Being inspired by the books his father assigned, Letters to a Young Brother showed Neely what is what like to be a young Black man in this world and building up confidence as such.

Fostering a strong Black identity growing, Neely did things to further his identity, one being joining the Black Student Alliance. Finding a place of belonging that he credits as one of his starting points, Neely eventually moved up to student government to tackle issues in circling around diverse students at Iowa State.

As one of the few non-white student government presidents at Iowa State, Neely paved way to bring heightened importance on diversity and the experience of diverse students.

With no shortage of work done on his end, from the Tree of Oppression to working to give better access to resources for BIPOC students, Neely credits his best accomplishment to making the unheard finally feel like they belong and are heard at Iowa State.

Managing to shift some typically White held seats to those of diverse students, Neely helped usher in a more diverse student government that trickled down into making his greatest accomplishment as president a reality. While temporary and not lasting, Neely still felt like his work made a lasting impression.

While he acknowledges the things he managed to accomplish, one shortfall he states was the inability to help retain diverse students at Iowa State who experienced hardships in their experiences here.

“I think we have a lot of students that come to Iowa State and then sometimes don’t have the support they need psychologically, emotionally academically [or] financially to stay,” Neely said. “I would say some people are just like completely fed up with their experience and based upon the ways that our administration moves or their experiences that they have with students that don’t look like them and how they’re treated.”

Wishing he could have done more in that realm to help students stay and find their place at Iowa State, Neely could have worked endlessly, but never be able to fix the issues that these students faced.

“I think a lot of what happened, especially during the 2016 elections really exposed our culture and also I feel how people didn’t feel like they were protected,” Neely said.

Despite shortcomings, nothing has ever stopped Neely from moving forward. After receiving his B.S. at Iowa State, he went on to attend graduate school at Syracuse University studying media before coming back to Iowa State to transition into the Greenlee’s Journalism and Mass Communications studies M.A. program, with his focus on #BlackBoyJoy in “how it reshapes Black masculinity and manhood within media and sociality.”

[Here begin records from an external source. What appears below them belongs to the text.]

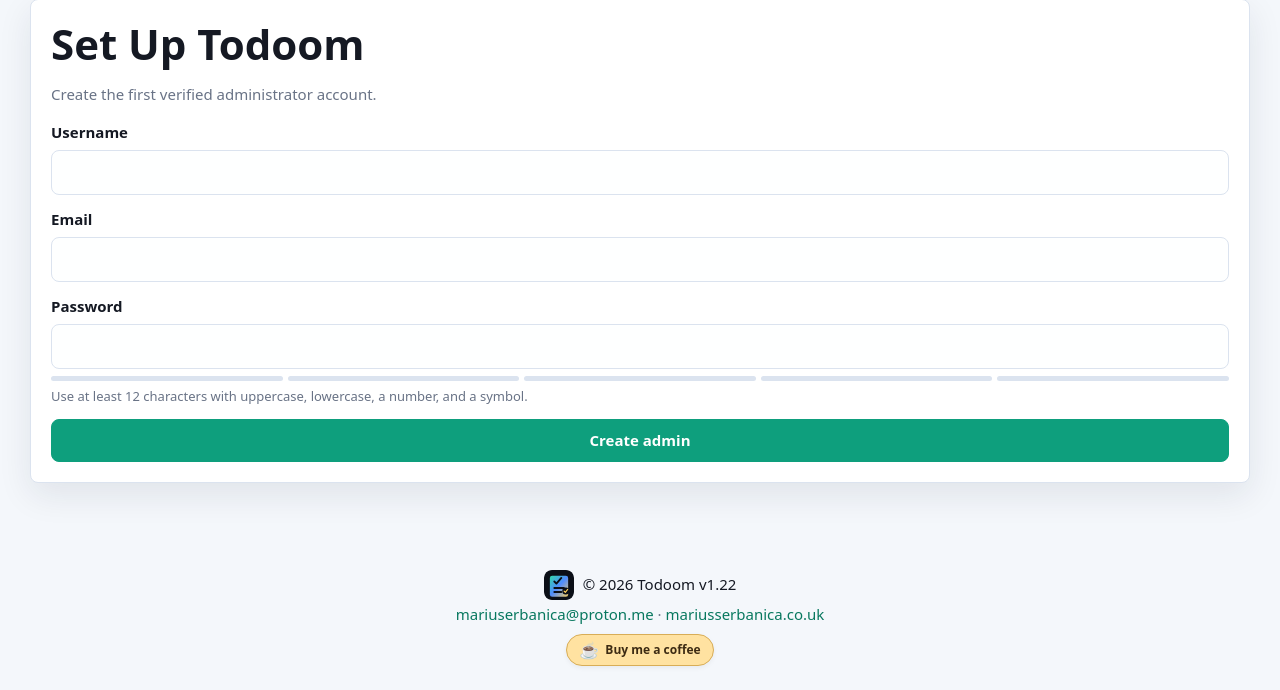
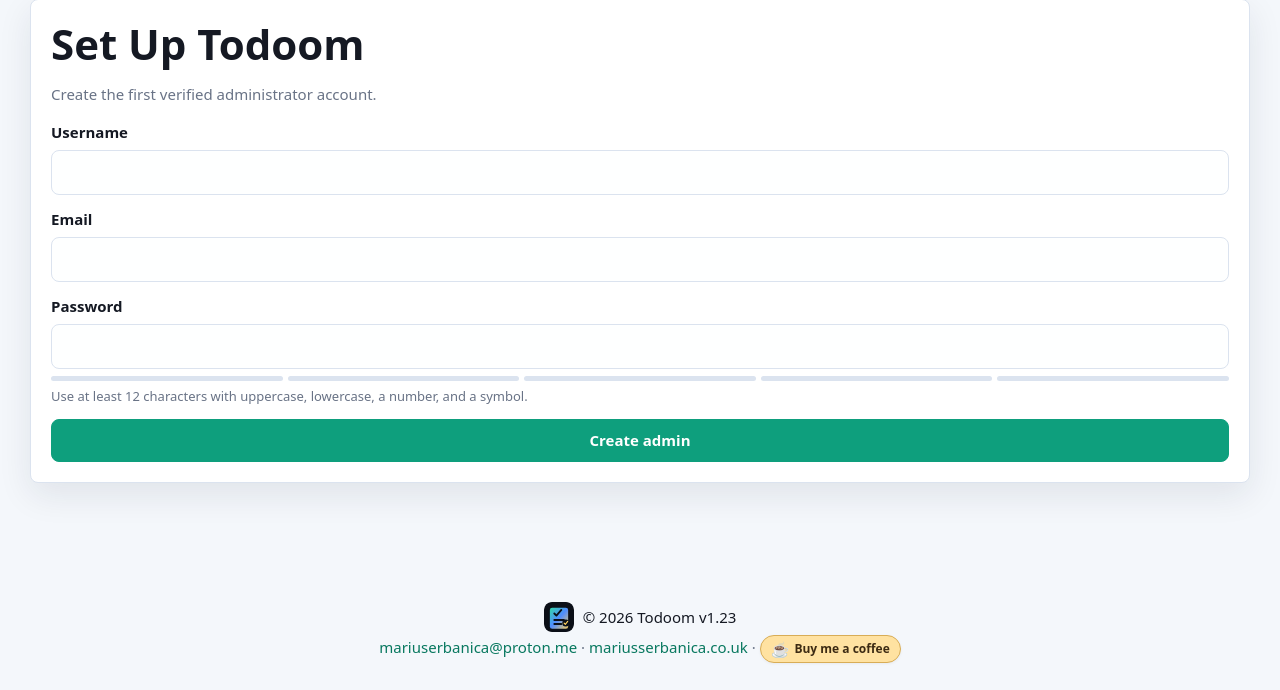
Before and after one commit to sherbmeister/todoom, a PHP site: page /index.php?a=setup in a window 1280 px wide. Shown: the part 110-800 px from the top of the page. Run offline with PHP 8.4, Linux system fonts and the light colour scheme; some libraries are stand-ins or nearby versions.

Commit message:
Release v1.23 restoring footer layout with inline coffee link

```diff
--- a/assets/support.css
+++ b/assets/support.css
@@ -1,7 +1,4 @@
-.app-coffee-support{display:flex;justify-content:center;align-items:center;flex:0 0 auto;width:100%;box-sizing:border-box;padding:6px 0 0;margin:0}
-.app-coffee-support .app-coffee-button{display:inline-flex;align-items:center;justify-content:center;gap:6px;min-height:32px;box-sizing:border-box;padding:6px 12px;border:1px solid #d8ad57;border-radius:999px;background:#ffe2a1;color:#3d2b13;font-family:inherit;font-size:12px;font-weight:650;line-height:1.3;letter-spacing:normal;text-decoration:none;white-space:nowrap;box-shadow:0 2px 5px #0000000d;transition:background .15s,box-shadow .15s}
-.app-coffee-support .app-coffee-button:hover{background:#ffda87;color:#3d2b13;text-decoration:none;box-shadow:0 3px 8px #00000018}
-.app-coffee-support .app-coffee-button:focus-visible{outline:3px solid #a66b12;outline-offset:3px}
-.app-coffee-support .app-coffee-cup{font-size:16px;line-height:1}
-.footer:has(.app-coffee-support){display:flex}
-@media(max-width:760px){body:has(.mobile-bottom-nav,.mobile-tabbar) footer:has(.app-coffee-support){padding-bottom:calc(76px + env(safe-area-inset-bottom,0px))}}
+a.app-coffee-button{display:inline-flex;align-items:center;justify-content:center;vertical-align:middle;gap:5px;min-height:28px;box-sizing:border-box;padding:4px 10px;border:1px solid #d8ad57;border-radius:999px;background:#ffe2a1;color:#3d2b13;font-family:inherit;font-size:12px;font-weight:650;line-height:1.3;letter-spacing:normal;text-decoration:none;white-space:nowrap;box-shadow:0 1px 3px #0000000d}
+a.app-coffee-button:hover{background:#ffda87;color:#3d2b13;text-decoration:none}
+a.app-coffee-button:focus-visible{outline:2px solid #a66b12;outline-offset:3px}
+a.app-coffee-button .app-coffee-cup{font-size:15px;line-height:1}
--- a/index.php
+++ b/index.php
@@ -16,8 +16,8 @@ session_start();
 
 const APP_NAME = 'Todoom';
 // Change the release ID and date once per deployed update; sync_release advances the visible version.
-const APP_RELEASE_ID = '20261127-footer-support';
-const INITIAL_APP_VERSION = '1.22';
+const APP_RELEASE_ID = '20261127-inline-footer-fix';
+const INITIAL_APP_VERSION = '1.23';
 const APP_RELEASE_DATE = '27/11/2026';
 const DB_FILE = __DIR__ . '/storage/todoom.sqlite';
 const COLORS = ['#0e9f7d', '#2563eb', '#e4a100', '#dc2626', '#7c3aed', '#db2777', '#0891b2', '#65a30d', '#f97316', '#4f46e5', '#64748b', '#a16207'];
@@ -717,7 +717,7 @@ function layout(string $title, string $content): void
     $languageOptions = select_options($languages, $language);
     $mobileLock = $u && (int) ($u['mobile_biometric_enabled'] ?? 0) === 1 ? ' data-mobile-session-lock data-mobile-lock-csrf="' . h(csrf()) . '"' : '';
     echo '<!doctype html><html lang="' . h($language) . '"><head><meta charset="utf-8"><meta name="viewport" content="width=device-width, initial-scale=1">';
-    echo '<title>' . h($title) . ' - ' . APP_NAME . '</title><link rel="icon" href="assets/icon.svg"><link rel="stylesheet" href="assets/style.css?v=20260812-mobile-archive-shortcuts"></head><body data-theme="' . h($theme) . '"' . $mobileLock . '>';
+    echo '<title>' . h($title) . ' - ' . APP_NAME . '</title><link rel="icon" href="assets/icon.svg"><link rel="stylesheet" href="assets/style.css?v=20260812-mobile-archive-shortcuts"><link rel="stylesheet" href="assets/support.css?v=20261127-inline4"></head><body data-theme="' . h($theme) . '"' . $mobileLock . '>';
     echo '<div class="shell"><header class="topbar"><a class="brand" href="?"><img src="assets/icon.svg" alt=""><span>' . APP_NAME . '</span></a><nav class="nav">';
     if ($u) echo '<a href="?">Dashboard</a><a href="?a=calendar">Calendar</a><a href="?a=task-new">New task</a><a href="?a=list-new">New list</a>';
     if ($u) {
@@ -728,12 +728,13 @@ function layout(string $title, string $content): void
         if (setting('allow_registration', '1') === '1') echo '<a href="?a=register">Register</a>';
     }
     $mobileBottomNav = $u ? '<nav class="mobile-bottom-nav" aria-label="Mobile navigation"><a href="?"><span>Home</span></a><a href="?a=calendar"><span>Calendar</span></a><a class="bottom-add" href="?a=task-new" aria-label="New task">+</a><a href="#mobile-lists"><span>Lists</span></a><a href="?a=profile"><span>Settings</span></a></nav>' : '';
-    echo '</nav></header><main class="wrap">' . (flash() ?? '') . $content . '</main>' . $mobileBottomNav . '<footer class="footer"><button class="footer-brand version-opener" type="button" data-version-log-open><img src="assets/icon.svg" alt=""><span>&copy; 2026 Todoom v' . h(setting('app_version', INITIAL_APP_VERSION)) . '</span></button><p><a href="mailto:mariuserbanica@proton.me">mariuserbanica@proton.me</a> <span>&middot;</span> <a href="https://mariusserbanica.co.uk/" target="_blank" rel="noopener noreferrer">mariusserbanica.co.uk</a></p>' . app_coffee_support_html('Todoom') . '</footer></div>' . changelog_html() . '<script src="assets/i18n.js?v=20260807-admin-order"></script><script src="assets/app.js?v=20260810-update-headsup"></script></body></html>';
+    echo '</nav></header><main class="wrap">' . (flash() ?? '') . $content . '</main>' . $mobileBottomNav . '<footer class="footer"><button class="footer-brand version-opener" type="button" data-version-log-open><img src="assets/icon.svg" alt=""><span>&copy; 2026 Todoom v' . h(setting('app_version', INITIAL_APP_VERSION)) . '</span></button><p><a href="mailto:mariuserbanica@proton.me">mariuserbanica@proton.me</a> <span>&middot;</span> <a href="https://mariusserbanica.co.uk/" target="_blank" rel="noopener noreferrer">mariusserbanica.co.uk</a> <span aria-hidden="true">&middot;</span> ' . app_coffee_support_html('Todoom') . '</p></footer></div>' . changelog_html() . '<script src="assets/i18n.js?v=20260807-admin-order"></script><script src="assets/app.js?v=20260810-update-headsup"></script></body></html>';
 }
 
 function changelog_html(): string
 {
     return '<dialog class="version-dialog" data-version-log aria-labelledby="version-log-title"><div class="version-dialog-shell"><header class="version-dialog-header"><div><p class="version-kicker">Todoom</p><h2 id="version-log-title">Release History</h2></div><button class="icon-button" type="button" data-version-log-close aria-label="Close version history" title="Close">&times;</button></header><div class="release-list">'
+        . '<article class="release-entry"><div class="release-heading"><h3>v1.23</h3><time datetime="2026-11-27">27/11/2026</time></div><section class="release-group fixed"><h4>Fixed</h4><ul><li>Restored original footer layouts and placed the compact coffee link alongside the existing footer links.</li><li>Removed support-button overrides that changed footer display and spacing.</li></ul></section></article>'
         . '<article class="release-entry"><div class="release-heading"><h3>v1.22</h3><time datetime="2026-11-27">27/11/2026</time></div><section class="release-group added"><h4>Added</h4><ul><li>Optional Buy me a coffee link for supporting Todoom development through PayPal.</li></ul></section><section class="release-group patched"><h4>Patched</h4><ul><li>Support button is smaller and sits inside the footer on desktop and mobile.</li></ul></section></article>'
         . '<article class="release-entry"><div class="release-heading"><h3>v1.21</h3><time datetime="2026-08-12">12/08/2026</time></div><section class="release-group patched"><h4>Patched</h4><ul><li>Removed mobile Archive shortcuts so archived lists are reached from the user dropdown only.</li></ul></section></article>'
         . '<article class="release-entry"><div class="release-heading"><h3>v1.20</h3><time datetime="2026-08-12">12/08/2026</time></div><section class="release-group patched"><h4>Patched</h4><ul><li>Dashboard totals now include tasks from archived lists.</li><li>Archived lists can be opened directly to view their tasks while remaining hidden from active task views.</li></ul></section></article>'
--- a/support.php
+++ b/support.php
@@ -1,6 +1,6 @@
 <?php
-/** Shared, dependency-free donation link for web and packaged clients. */
-function app_coffee_support_html(string $appName, string $stylesheet = 'assets/support.css?v=20261127-footer2'): string
+/** Inline donation link; footer structure and layout stay owned by each app. */
+function app_coffee_support_html(string $appName): string
 {
     $url = 'https://www.paypal.com/donate/?' . http_build_query([
         'business' => 'mariusnicolaeserbanica@gmail.com',
@@ -8,13 +8,5 @@ function app_coffee_support_html(string $appName, string $stylesheet = 'assets/s
         'item_name' => 'Support ' . $appName . ' development',
     ], '', '&', PHP_QUERY_RFC3986);
     $href = htmlspecialchars($url, ENT_QUOTES, 'UTF-8');
-    $cssHref = htmlspecialchars($stylesheet, ENT_QUOTES, 'UTF-8');
-    return <<<HTML
-<link rel="stylesheet" href="$cssHref">
-<div class="app-coffee-support">
-  <a class="app-coffee-button" href="$href" target="_blank" rel="noopener noreferrer external" title="Support the developer with a PayPal donation">
-    <span class="app-coffee-cup" aria-hidden="true">☕</span><span>Buy me a coffee</span>
-  </a>
-</div>
-HTML;
+    return '<a class="app-coffee-button" href="' . $href . '" target="_blank" rel="noopener noreferrer external" title="Support the developer with a PayPal donation"><span class="app-coffee-cup" aria-hidden="true">☕</span><span>Buy me a coffee</span></a>';
 }
```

Not stopping there, Neely remains busy with his work as a project coordinator at Flynn Wright, serves on the DSM USA Equity Task Force with city councilperson Renee Hardman to work on action plans made to better the community and the Future Forward committee and the director at the Supply Hive.

While doing a lot for others, Neely still takes time for himself, currently being engaged and working on some entrepreneurial media ventures himself, Neely claims he’s in a transitional phase in his journey.

“We talk about like just the endpoint of that like evolution stage and the different whirlwinds that we can go through throughout that transition,” Neely said. “I think I’m beginning to understand the lessons I’ve learned in the past and highly could possibly lead me into this next chapter. When it comes to leadership, when it comes to networking, when it comes to relationship building, when it comes to understanding my purpose, understanding my role and life in general.”

Life goes on and Neely does not plan to slow down. As he continues to venture out into the world and transitions into new roles, who knows where he may end up? One thing for certain is that Julian Neely is a man that is about serving those who need it most.